For the entries that follow, set down each one exactly and drop any pictures.

Data records:
============================================================
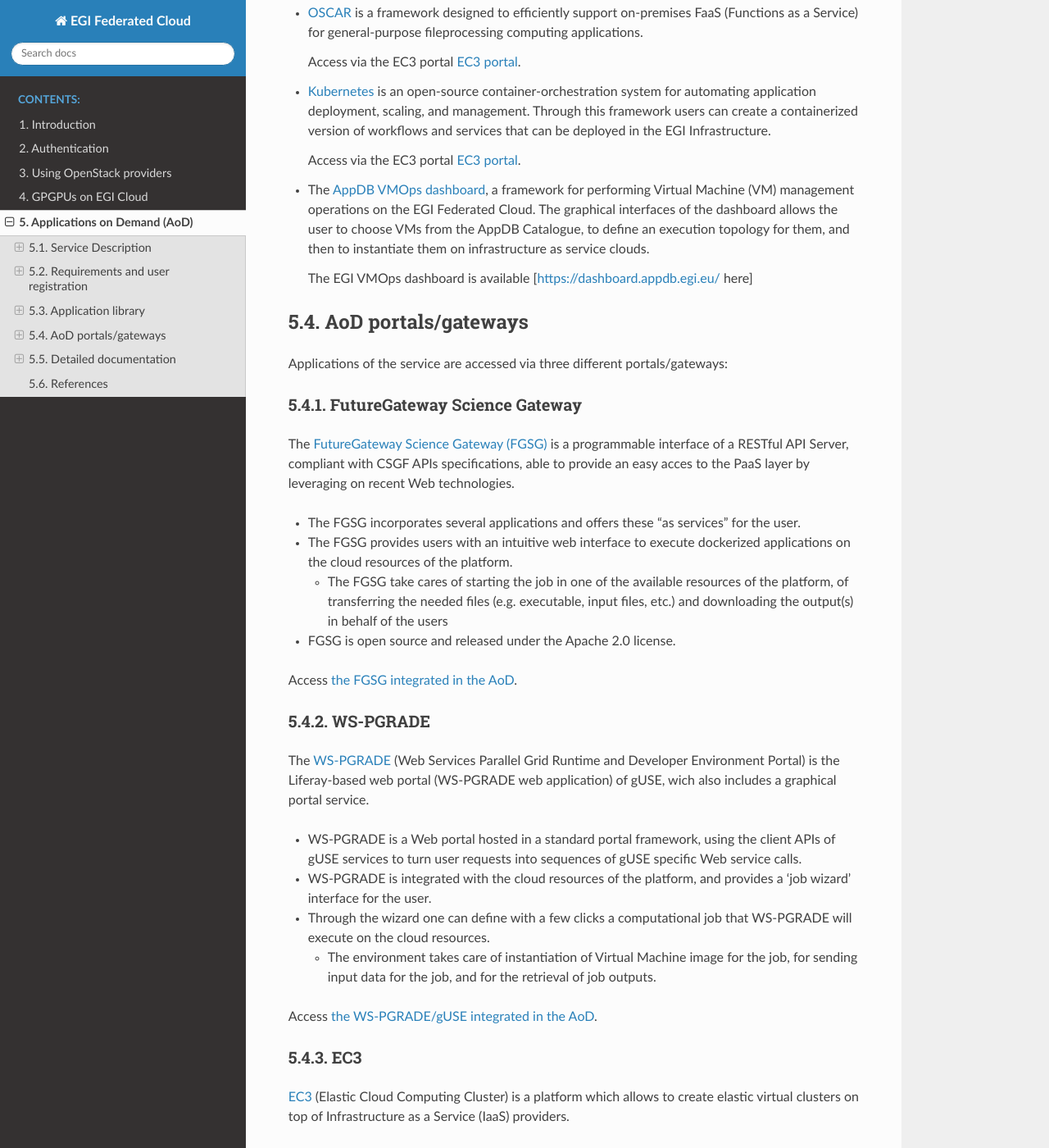
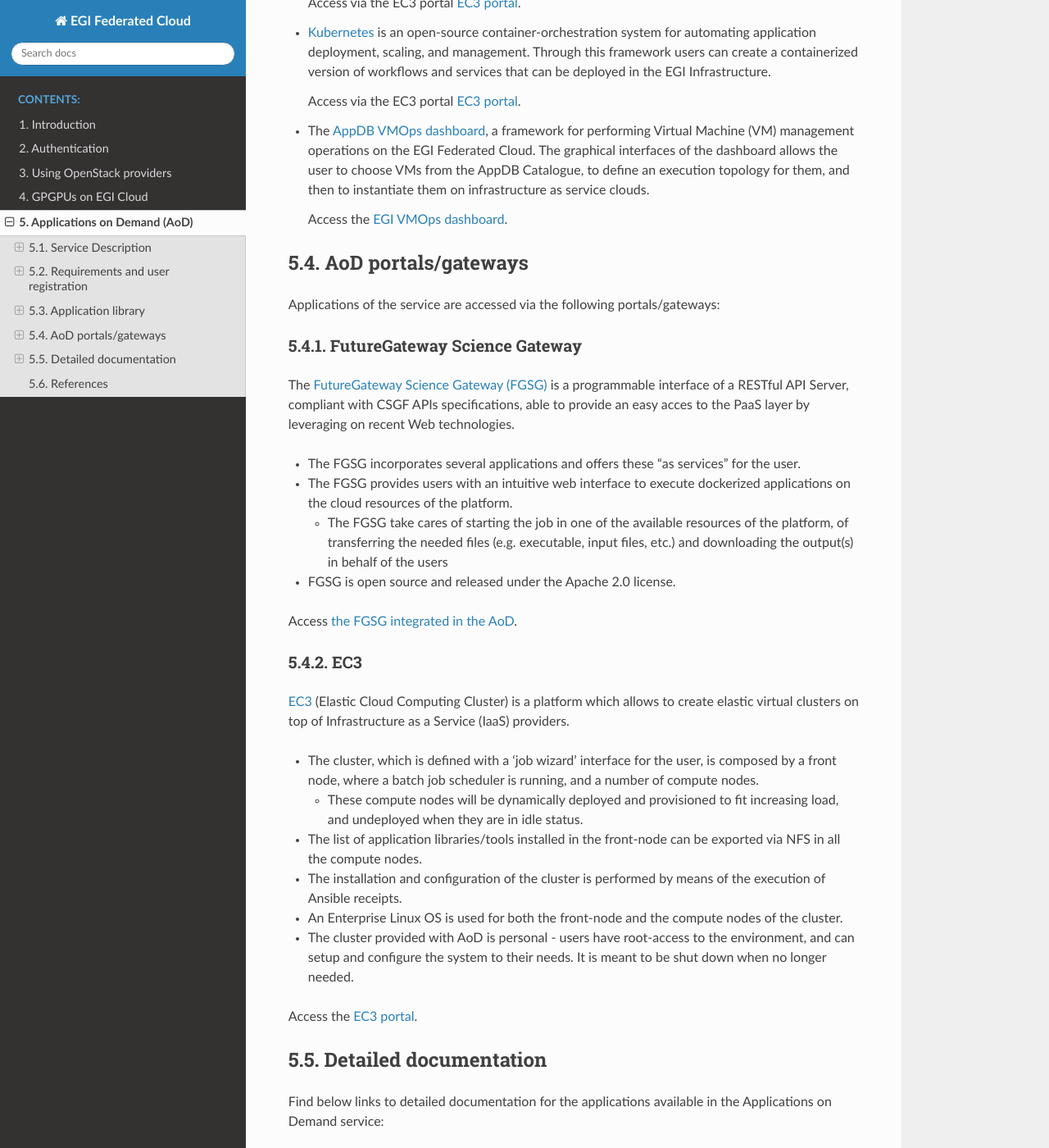
Before and after one commit to EGI-Federation/fedcloud-documentation, a Sphinx documentation site: the page built from source/aod.rst, in a window 1280 px wide and 1400 px high, scrolled down 3837 px. Shown: the whole window at 82% size. Built offline with Sphinx 7.4.7 and the Read the Docs theme 2.0.0, drawn with Linux system fonts in a browser that asks for light colours; some of the changed lines change nothing that is shown; some of the changed text lies outside the part shown.

Commit message:
Commented out ws-pgrade, fix appdb link

```diff
--- a/source/aod.rst
+++ b/source/aod.rst
@@ -190,9 +190,10 @@
    Instructions on how to use Galaxy workflows with EC3 are available
    [https://wiki.egi.eu/wiki/Galaxy_workflows_with_EC3 here].
 
-* AutoDock Vina is an open-source software for doing molecular docking.
-
-  Access via `WS-PGRADE/gUSE portal <https://ltos-gateway.lpds.sztaki.hu/web/wizard/help>`_ .
+.. This is commented out for the time being until we properly clarify what's
+   going on with WS-PGRADE
+   * AutoDock Vina is an open-source software for doing molecular docking.
+   Access via `WS-PGRADE/gUSE portal <https://ltos-gateway.lpds.sztaki.hu/web/wizard/help>`_ .
 
 * `NAMD <http://www.ks.uiuc.edu/Research/namd/>`_ is a parallel molecular dynamics
   code designed for high-performance simulation of large bio-molecular systems.
@@ -237,12 +238,12 @@
   the AppDB Catalogue, to define an execution topology for them, and then to
   instantiate them on infrastructure as service clouds.
 
-  The EGI VMOps dashboard is available [https://dashboard.appdb.egi.eu/ here]
+  Access the `EGI VMOps dashboard <https://dashboard.appdb.egi.eu/vmops/>`_.
 
 AoD portals/gateways
 --------------------
 
-Applications of the service are accessed via three different portals/gateways:
+Applications of the service are accessed via the following portals/gateways:
 
 FutureGateway Science Gateway
 :::::::::::::::::::::::::::::
@@ -265,27 +266,24 @@
 
 Access `the FGSG integrated in the AoD <https://fgsg.ct.infn.it/egissod/web/ssod>`_.
 
-WS-PGRADE
-:::::::::
-
-The `WS-PGRADE <http://guse.hu/about/architecture/ws-pgrade>`_ (Web Services
-Parallel Grid Runtime and Developer Environment Portal) is the Liferay-based
-web portal (WS-PGRADE web application) of gUSE, wich also includes a graphical
-portal service.
-
-* WS-PGRADE is a Web portal hosted in a standard portal framework, using the
-  client APIs of gUSE services to turn user requests into sequences of gUSE
-  specific Web service calls.
-* WS-PGRADE is integrated with the cloud resources of the platform, and
-  provides a 'job wizard' interface for the user.
-* Through the wizard one can define with a few clicks a computational job that
-  WS-PGRADE will execute on the cloud resources.
-
-  * The environment takes care of instantiation of Virtual Machine image for
-    the job, for sending input data for the job, and for the retrieval of job
-    outputs.
-
-Access `the WS-PGRADE/gUSE integrated in the AoD <https://guse.egi.eu/c/portal/login?openIdLogin=true>`_.
+.. TODO: Find out whether WS-PGRADE can be really used or not
+   WS-PGRADE
+   :::::::::
+   The `WS-PGRADE <http://guse.hu/about/architecture/ws-pgrade>`_ (Web Services
+   Parallel Grid Runtime and Developer Environment Portal) is the Liferay-based
+   web portal (WS-PGRADE web application) of gUSE, wich also includes a graphical
+   portal service.
+   * WS-PGRADE is a Web portal hosted in a standard portal framework, using the
+     client APIs of gUSE services to turn user requests into sequences of gUSE
+     specific Web service calls.
+   * WS-PGRADE is integrated with the cloud resources of the platform, and
+     provides a 'job wizard' interface for the user.
+   * Through the wizard one can define with a few clicks a computational job that
+     WS-PGRADE will execute on the cloud resources.
+     * The environment takes care of instantiation of Virtual Machine image for
+       the job, for sending input data for the job, and for the retrieval of job
+       outputs.
+   Access `the WS-PGRADE/gUSE integrated in the AoD <https://guse.egi.eu/c/portal/login?openIdLogin=true>`_.
 
 EC3
 :::
```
============================================================
Output of the exercise:
Before and after one commit to EGI-Federation/fedcloud-documentation, a Sphinx documentation site: the page built from source/aod.rst, in a window 1280 px wide and 1400 px high, scrolled down 3837 px. Shown: the whole window at 82% size. Built offline with Sphinx 7.4.7 and the Read the Docs theme 2.0.0, drawn with Linux system fonts in a browser that asks for light colours; some of the changed lines change nothing that is shown; some of the changed text lies outside the part shown.

Commit message:
Commented out ws-pgrade, fix appdb link

```diff
--- a/source/aod.rst
+++ b/source/aod.rst
@@ -190,9 +190,10 @@
    Instructions on how to use Galaxy workflows with EC3 are available
    [https://wiki.egi.eu/wiki/Galaxy_workflows_with_EC3 here].
 
-* AutoDock Vina is an open-source software for doing molecular docking.
-
-  Access via `WS-PGRADE/gUSE portal <https://ltos-gateway.lpds.sztaki.hu/web/wizard/help>`_ .
+.. This is commented out for the time being until we properly clarify what's
+   going on with WS-PGRADE
+   * AutoDock Vina is an open-source software for doing molecular docking.
+   Access via `WS-PGRADE/gUSE portal <https://ltos-gateway.lpds.sztaki.hu/web/wizard/help>`_ .
 
 * `NAMD <http://www.ks.uiuc.edu/Research/namd/>`_ is a parallel molecular dynamics
   code designed for high-performance simulation of large bio-molecular systems.
@@ -237,12 +238,12 @@
   the AppDB Catalogue, to define an execution topology for them, and then to
   instantiate them on infrastructure as service clouds.
 
-  The EGI VMOps dashboard is available [https://dashboard.appdb.egi.eu/ here]
+  Access the `EGI VMOps dashboard <https://dashboard.appdb.egi.eu/vmops/>`_.
 
 AoD portals/gateways
 --------------------
 
-Applications of the service are accessed via three different portals/gateways:
+Applications of the service are accessed via the following portals/gateways:
 
 FutureGateway Science Gateway
 :::::::::::::::::::::::::::::
@@ -265,27 +266,24 @@
 
 Access `the FGSG integrated in the AoD <https://fgsg.ct.infn.it/egissod/web/ssod>`_.
 
-WS-PGRADE
-:::::::::
-
-The `WS-PGRADE <http://guse.hu/about/architecture/ws-pgrade>`_ (Web Services
-Parallel Grid Runtime and Developer Environment Portal) is the Liferay-based
-web portal (WS-PGRADE web application) of gUSE, wich also includes a graphical
-portal service.
-
-* WS-PGRADE is a Web portal hosted in a standard portal framework, using the
-  client APIs of gUSE services to turn user requests into sequences of gUSE
-  specific Web service calls.
-* WS-PGRADE is integrated with the cloud resources of the platform, and
-  provides a 'job wizard' interface for the user.
-* Through the wizard one can define with a few clicks a computational job that
-  WS-PGRADE will execute on the cloud resources.
-
-  * The environment takes care of instantiation of Virtual Machine image for
-    the job, for sending input data for the job, and for the retrieval of job
-    outputs.
-
-Access `the WS-PGRADE/gUSE integrated in the AoD <https://guse.egi.eu/c/portal/login?openIdLogin=true>`_.
+.. TODO: Find out whether WS-PGRADE can be really used or not
+   WS-PGRADE
+   :::::::::
+   The `WS-PGRADE <http://guse.hu/about/architecture/ws-pgrade>`_ (Web Services
+   Parallel Grid Runtime and Developer Environment Portal) is the Liferay-based
+   web portal (WS-PGRADE web application) of gUSE, wich also includes a graphical
+   portal service.
+   * WS-PGRADE is a Web portal hosted in a standard portal framework, using the
+     client APIs of gUSE services to turn user requests into sequences of gUSE
+     specific Web service calls.
+   * WS-PGRADE is integrated with the cloud resources of the platform, and
+     provides a 'job wizard' interface for the user.
+   * Through the wizard one can define with a few clicks a computational job that
+     WS-PGRADE will execute on the cloud resources.
+     * The environment takes care of instantiation of Virtual Machine image for
+       the job, for sending input data for the job, and for the retrieval of job
+       outputs.
+   Access `the WS-PGRADE/gUSE integrated in the AoD <https://guse.egi.eu/c/portal/login?openIdLogin=true>`_.
 
 EC3
 :::
```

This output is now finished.